Business evolves around people serving people. When there are less people serving customers, the quality of customer care will disintegrate faster than an ice cube on the sun. I think most companies track their lost customers. The part they may not be doing is finding out what they left in the first place — which can be determined simply by asking them.
A lack of customer care will cost companies valuable customers who would love to continue doing business with them, but now sense betrayal and neglect. There is not one of us who has not received lousy customer service in stores or on the phone because of a lack of qualified, trained service staff. A customer doesn’t feel very important if the line goes dead when being transferred.
What makes a company successful in the long term is its service, innovation, management and products. All of these success elements do not happen without good people. From a short-term perspective, layoffs make the company more viable, but from a long-term perspective, it can seriously damage the culture and the good people needed to run the business in the future.
In short, the shareholders are the ones who will suffer in the long run. The talent will leave. Sales and revenue will continue to drop. The customers will be left with a worthless product produced by highly stressed, nervous, unmotivated and over-worked employees. Finally, customers are not blind; they notice the drops in quality and service in an instant.
What layoffs mean
It seems that companies now routinely cut workers even when profits are rising. They want to be “lean and mean.” Some troubled industries seem to be in a perpetual downsizing mode. Ongoing research shows that firms incur big costs when they cut workers. Some of these costs are obvious, such as the direct costs of severance and outplacement, and some are emotional, such as the toll on morale and productivity as anxiety infects remaining workers. Not a pretty picture.
There are other short-term costs to consider. For instance, it takes time to process people out. Managers have to go through the difficult process of breaking the news to employees, to reallocate work to remaining employees, and to train those survivors how to do the work they've absorbed – all of which eats managers' time and, therefore, costs money. And “survivor” employees have to figure how to do their job while fitting in all of the extra tasks.

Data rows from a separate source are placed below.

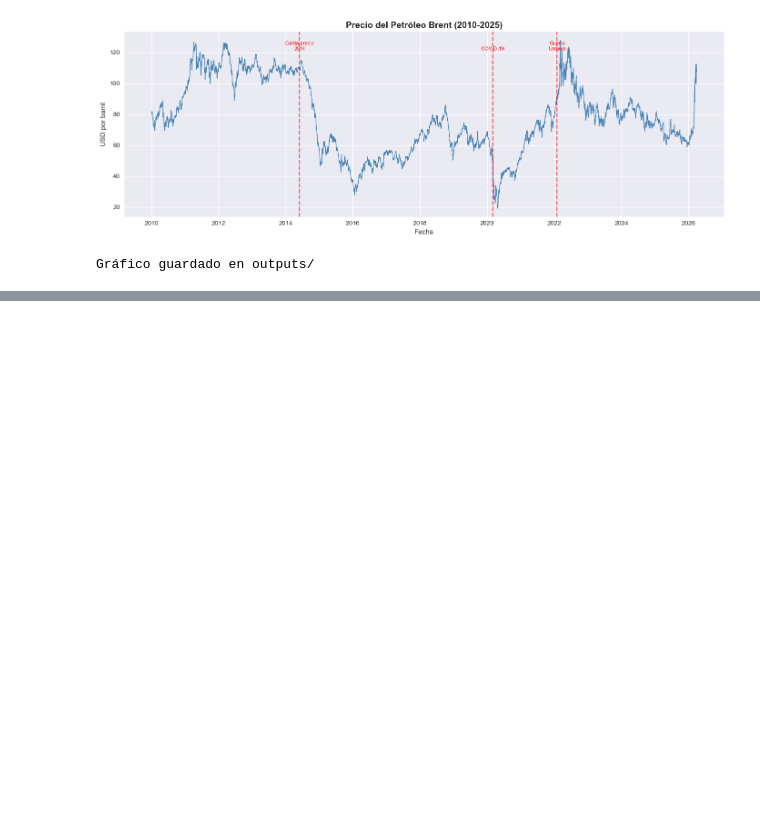
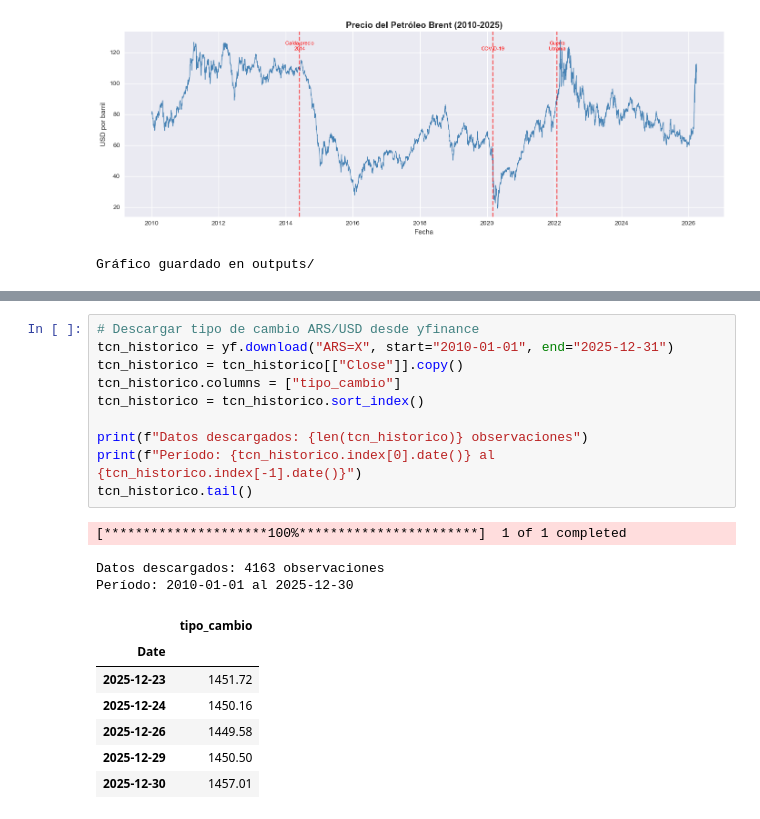
Before and after one commit to facundofidel/ypf-brent-analysis, a Jupyter notebook: notebook/01_cambio_estructural.ipynb, the cells around one changed output, grey strips where cells are left out. Cells and saved outputs as stored; diff of their text form; blank space fills up the shorter version.

```diff
--- a/notebook/01_cambio_estructural.ipynb
+++ b/notebook/01_cambio_estructural.ipynb
@@ -70,0 +194,21 @@ Gráfico guardado en outputs/
+# %%
+# Descargar tipo de cambio ARS/USD desde yfinance
+tcn_historico = yf.download("ARS=X", start="2010-01-01", end="2025-12-31")
+tcn_historico = tcn_historico[["Close"]].copy()
+tcn_historico.columns = ["tipo_cambio"]
+tcn_historico = tcn_historico.sort_index()
+
+print(f"Datos descargados: {len(tcn_historico)} observaciones")
+print(f"Período: {tcn_historico.index[0].date()} al {tcn_historico.index[-1].date()}")
+tcn_historico.tail()
+# %% [output]
+[*********************100%***********************]  1 of 1 completed
+Datos descargados: 4163 observaciones
+Período: 2010-01-01 al 2025-12-30
+|  | tipo_cambio |
+| Date |  |
+| 2025-12-23 | 1451.72 |
+| 2025-12-24 | 1450.16 |
+| 2025-12-26 | 1449.58 |
+| 2025-12-29 | 1450.50 |
+| 2025-12-30 | 1457.01 |
```
Also changed, not shown: parts of 6 cells of this notebook, 1 other file.
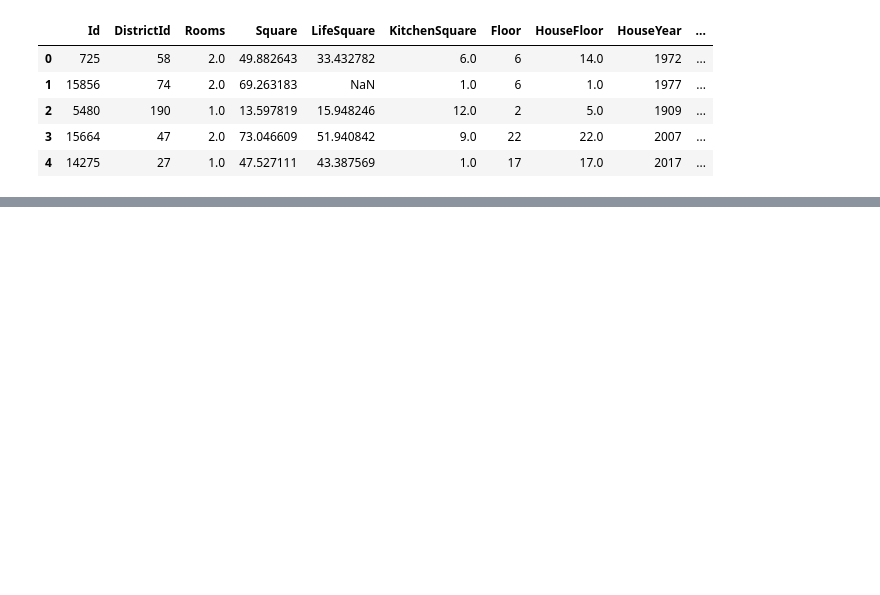
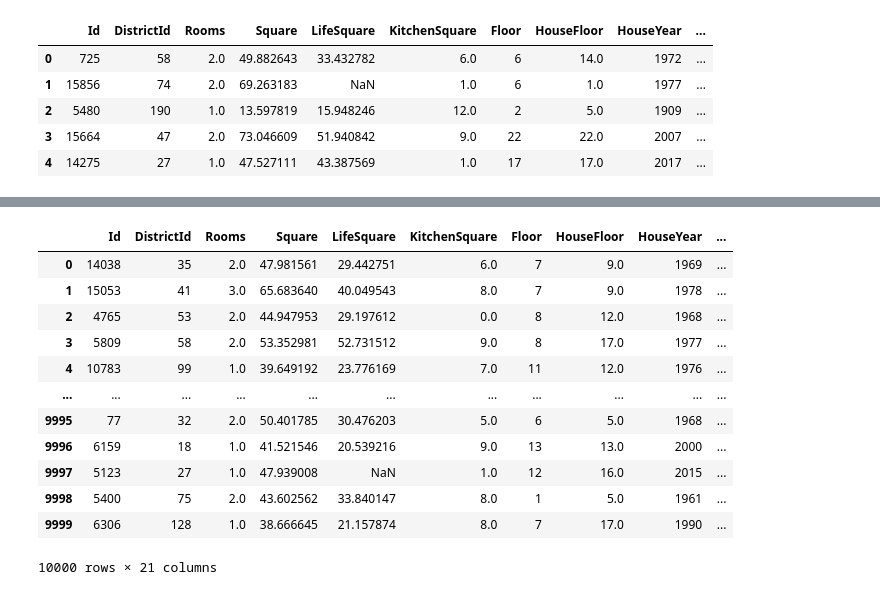
Before and after one commit to itGrom/1Q_Python_DS, a Jupyter notebook: kursovoj/IGromykhin_predictions.ipynb, the cells around one changed output, grey strips where cells are left out. Drawn from its saved outputs; the diff is of its cells as text; code cells hidden in the pictures; blank space fills up the shorter version.

```diff
--- a/kursovoj/IGromykhin_predictions.ipynb
+++ b/kursovoj/IGromykhin_predictions.ipynb
@@ -259,0 +291,4 @@ test_df.head()
+# %%
+median_price_by_id = train_df.groupby('DistrictId')[['Price']].median().reset_index()
+median_price_by_id = median_price_by_id.rename({'Price':'Price_median'}, axis='columns')
+median_price_by_id
@@ -259,0 +309,17 @@ test_df.head()
+# %%
+train_df = pd.merge(train_df, median_price_by_id, how='left', on='DistrictId')
+train_df
+# %% [output]
+|  | Id | DistrictId | Rooms | Square | LifeSquare | KitchenSquare | Floor | HouseFloor | HouseYear | ... |
+| 0 | 14038 | 35 | 2.0 | 47.981561 | 29.442751 | 6.0 | 7 | 9.0 | 1969 | ... |
+| 1 | 15053 | 41 | 3.0 | 65.683640 | 40.049543 | 8.0 | 7 | 9.0 | 1978 | ... |
+| 2 | 4765 | 53 | 2.0 | 44.947953 | 29.197612 | 0.0 | 8 | 12.0 | 1968 | ... |
+| 3 | 5809 | 58 | 2.0 | 53.352981 | 52.731512 | 9.0 | 8 | 17.0 | 1977 | ... |
+| 4 | 10783 | 99 | 1.0 | 39.649192 | 23.776169 | 7.0 | 11 | 12.0 | 1976 | ... |
+| ... | ... | ... | ... | ... | ... | ... | ... | ... | ... | ... |
+| 9995 | 77 | 32 | 2.0 | 50.401785 | 30.476203 | 5.0 | 6 | 5.0 | 1968 | ... |
+| 9996 | 6159 | 18 | 1.0 | 41.521546 | 20.539216 | 9.0 | 13 | 13.0 | 2000 | ... |
+| 9997 | 5123 | 27 | 1.0 | 47.939008 | NaN | 1.0 | 12 | 16.0 | 2015 | ... |
+| 9998 | 5400 | 75 | 2.0 | 43.602562 | 33.840147 | 8.0 | 1 | 5.0 | 1961 | ... |
+| 9999 | 6306 | 128 | 1.0 | 38.666645 | 21.157874 | 8.0 | 7 | 17.0 | 1990 | ... |
+10000 rows × 21 columns
```
Also changed, not shown: parts of 46 cells of this notebook.
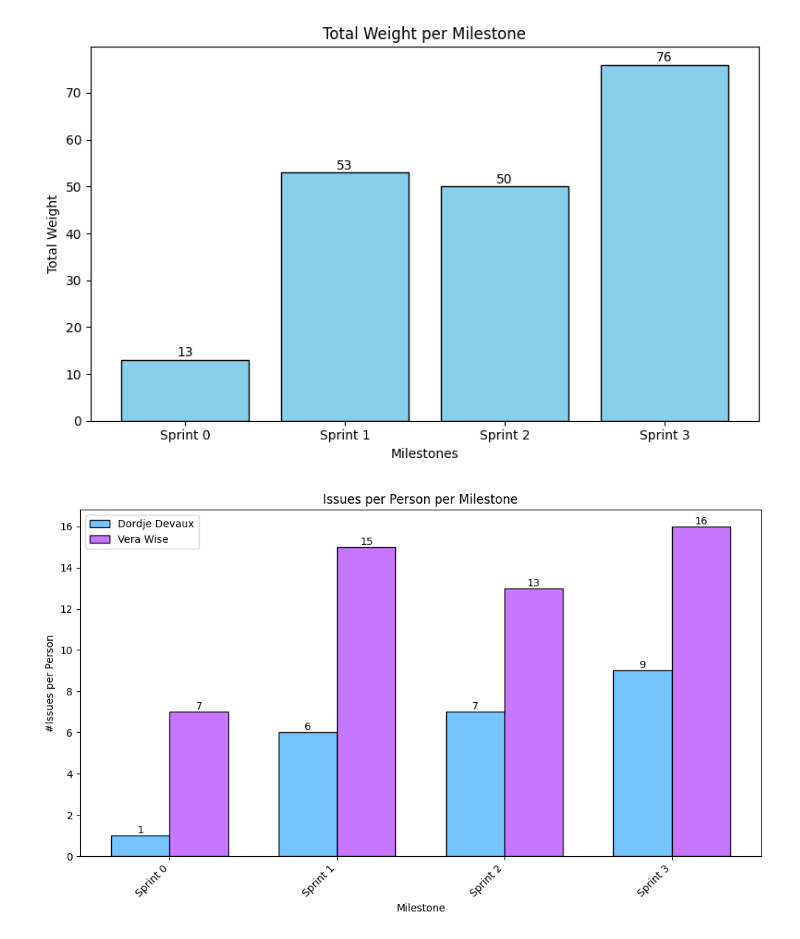
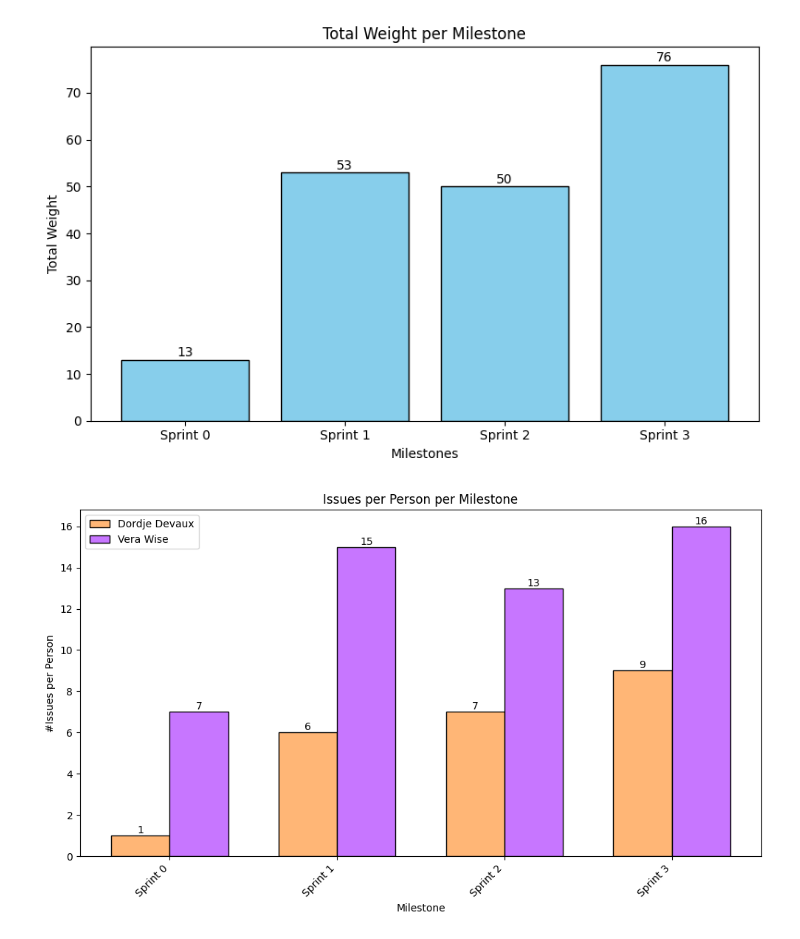
Before and after one commit to VW03/SAP-Internship-Flexso, a Jupyter notebook: gitlabGraphs/graphs.ipynb, the cells around one changed output. Saved outputs shown, nothing was run; the diff lists cells and outputs as text; code cells hidden in the pictures.

Commit message:
color ffb676

```diff
--- a/gitlabGraphs/graphs.ipynb
+++ b/gitlabGraphs/graphs.ipynb
@@ -94,35 +94,35 @@ plt.show()
 # %%
 cleaned3 = flexso_csv[['Assignee Username', 'Milestone']]
 df3 = pd.DataFrame(cleaned3)
 assignee_counts = df3.groupby(['Milestone', 'Assignee Username']).size().unstack(fill_value=0)
 
 # print(assignee_counts)
 total_counts = assignee_counts.sum(axis=0)
 plt.figure(figsize=(10, 6))
 bar_width = 0.35
 milestones = assignee_counts.index
 x = np.arange(len(milestones))
 
-bars1 = plt.bar(x - bar_width/2, assignee_counts['devaudo'], bar_width, label='Dordje Devaux', color='#76c4ff', edgecolor='black')
+bars1 = plt.bar(x - bar_width/2, assignee_counts['devaudo'], bar_width, label='Dordje Devaux', color='#ffb676', edgecolor='black')
 bars2 = plt.bar(x + bar_width/2, assignee_counts['wisever'], bar_width, label='Vera Wise', color='#c776ff', edgecolor='black')
 
 for bar in bars1:
     height = bar.get_height()
     plt.text(bar.get_x() + bar.get_width()/2, height, f'{int(height)}', ha='center', va='bottom', fontsize=10)
 for bar in bars2:
     height = bar.get_height()
     plt.text(bar.get_x() + bar.get_width()/2, height, f'{int(height)}', ha='center', va='bottom', fontsize=10)
 
 plt.xlabel('Milestone')
 plt.ylabel('#Issues per Person')
 plt.title('Issues per Person per Milestone')
 plt.xticks(x, milestones, rotation=45, ha='right')
 plt.legend()
 plt.tight_layout()
 
 plt.show()
 # %% [output]
-[figure, old version]
+[figure, new version]
 # %%
 weight_counts = df.groupby(['Milestone', 'Assignee Username'])['Weight'].sum().unstack(fill_value=0)
 
```
Also changed, not shown: parts of 1 cell of this notebook.
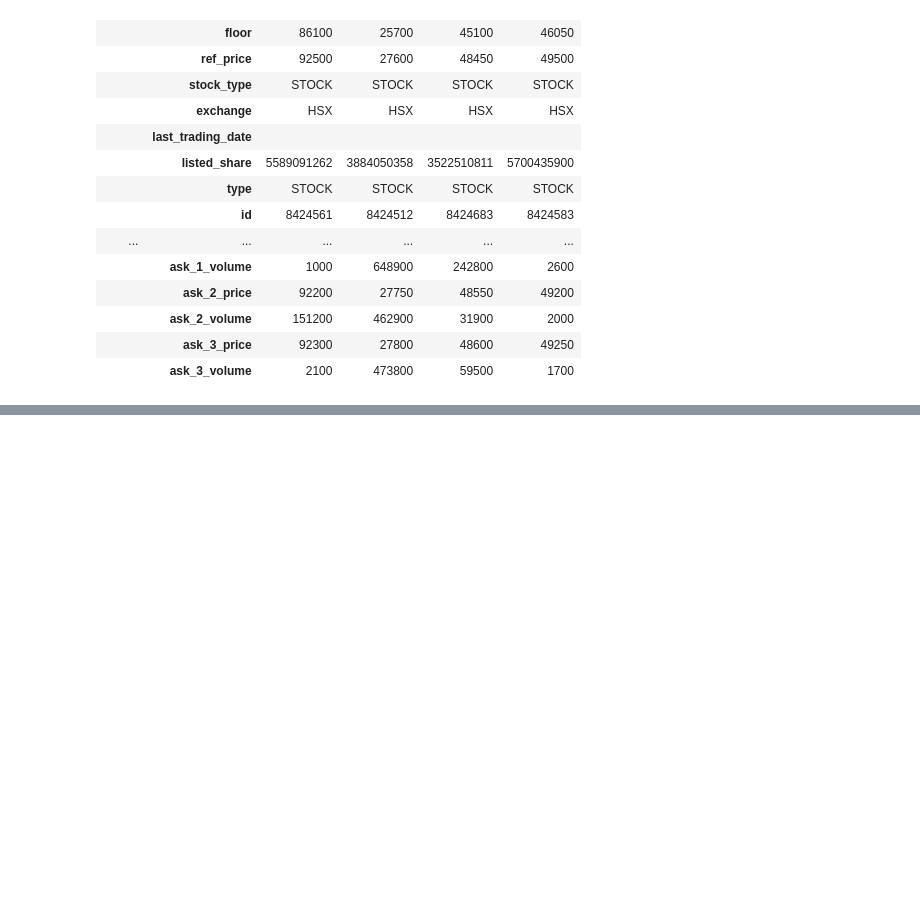
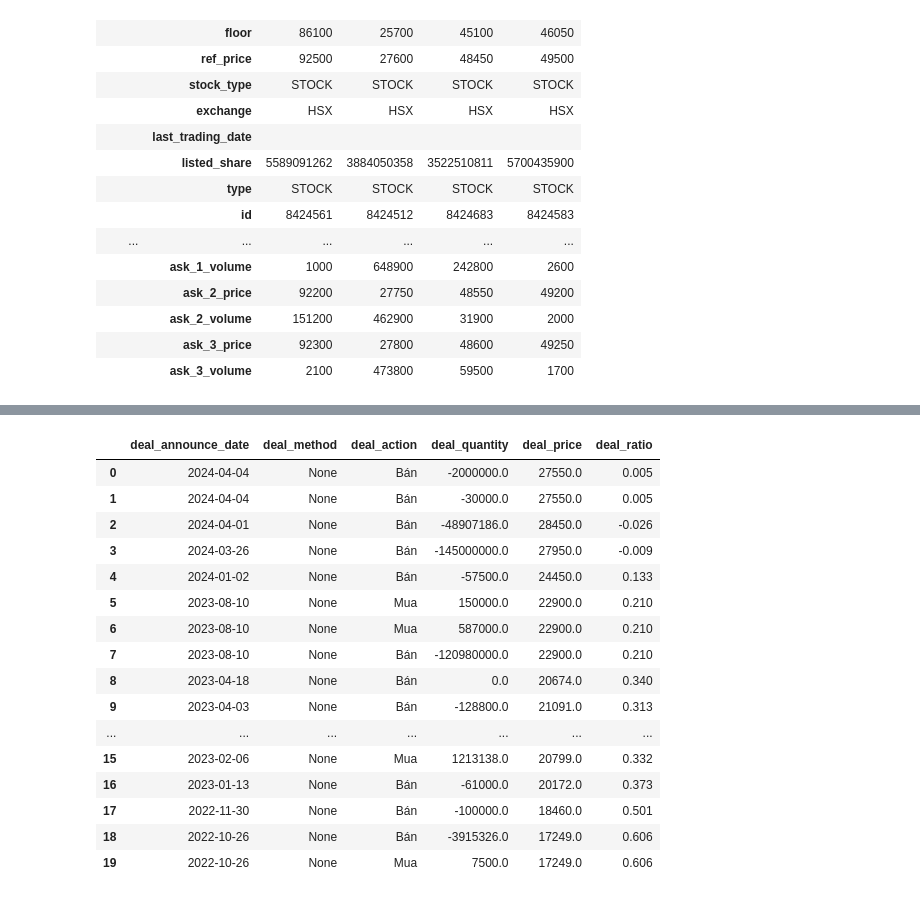
Before and after one commit to thinh-vu/vnstock, a Jupyter notebook: docs/vnstock3_demo.ipynb, the cells around one changed output, grey strips where cells are left out. Cells and saved outputs as stored; diff of their text form; code cells hidden in the pictures; blank space fills up the shorter version.

```diff
--- a/docs/vnstock3_demo.ipynb
+++ b/docs/vnstock3_demo.ipynb
@@ -183,0 +257,20 @@ stock.trading.price_board(['VCB','ACB','TCB','BID']).T # Bỏ .T để xoay tr
+# %%
+company.insider_deals()
+# %% [output]
+|  | deal_announce_date | deal_method | deal_action | deal_quantity | deal_price | deal_ratio |
+| 0 | 2024-04-04 | None | Bán | -2000000.0 | 27550.0 | 0.005 |
+| 1 | 2024-04-04 | None | Bán | -30000.0 | 27550.0 | 0.005 |
+| 2 | 2024-04-01 | None | Bán | -48907186.0 | 28450.0 | -0.026 |
+| 3 | 2024-03-26 | None | Bán | -145000000.0 | 27950.0 | -0.009 |
+| 4 | 2024-01-02 | None | Bán | -57500.0 | 24450.0 | 0.133 |
+| 5 | 2023-08-10 | None | Mua | 150000.0 | 22900.0 | 0.210 |
+| 6 | 2023-08-10 | None | Mua | 587000.0 | 22900.0 | 0.210 |
+| 7 | 2023-08-10 | None | Bán | -120980000.0 | 22900.0 | 0.210 |
+| 8 | 2023-04-18 | None | Bán | 0.0 | 20674.0 | 0.340 |
+| 9 | 2023-04-03 | None | Bán | -128800.0 | 21091.0 | 0.313 |
+| ... | ... | ... | ... | ... | ... | ... |
+| 15 | 2023-02-06 | None | Mua | 1213138.0 | 20799.0 | 0.332 |
+| 16 | 2023-01-13 | None | Bán | -61000.0 | 20172.0 | 0.373 |
+| 17 | 2022-11-30 | None | Bán | -100000.0 | 18460.0 | 0.501 |
+| 18 | 2022-10-26 | None | Bán | -3915326.0 | 17249.0 | 0.606 |
+| 19 | 2022-10-26 | None | Mua | 7500.0 | 17249.0 | 0.606 |
```
Also changed, not shown: parts of 41 cells of this notebook, 7 other files.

Other indirect costs include lost knowledge, skills, productivity, contacts and customers, which are all hard to quantify, but are real factors in determining the short-term costs of laying people off. The ridiculous thing I've seen is that companies might make the balance sheet look good in the short term, but later need to hire people back. I think the conversation may be something like this. Manager: “Hey, we would like to hire you back.” Former employee: $%^^$#@!#!
A company may lay off employees it considered to be “low end producers,” but in doing so it creates a climate of personnel uncertainty — even chaos. That uncertainty causes others to leave. One manager I know tells me that the first people to leave due to uncertainty in the company are often the best people, because they can always get another job somewhere else.
In essence, the cost savings only last as long as the company doesn't need to rehire employees, and in most cases, that's not a long period of time. The employer will pay a premium price for attracting valuable replacements, including the cost of recruiting and screening candidates. And people talk to people and the news about the poor business dealings of a company are shared quite quickly.
So, does it really pay to get rid of good people? At first glance layoffs seem to be an easy fix to reducing costs, but it doesn’t appear to be a strategic initiative that pays off long run. I realize that there are many customers that may not care about the employment history of a company as longs as they can get a cheap price. However, I believe that good customers like to do business with smart, ethical companies that guarantee (fair) pricing and quality customer service.
You can determine if you want to throw the dice and remain with your company or take a look around to find a company that matches your values. I know what I would do.
Contact Dave Conrad with questions or comments at email@example.com. Conrad is an associate professor of business at Augsburg University in Rochester.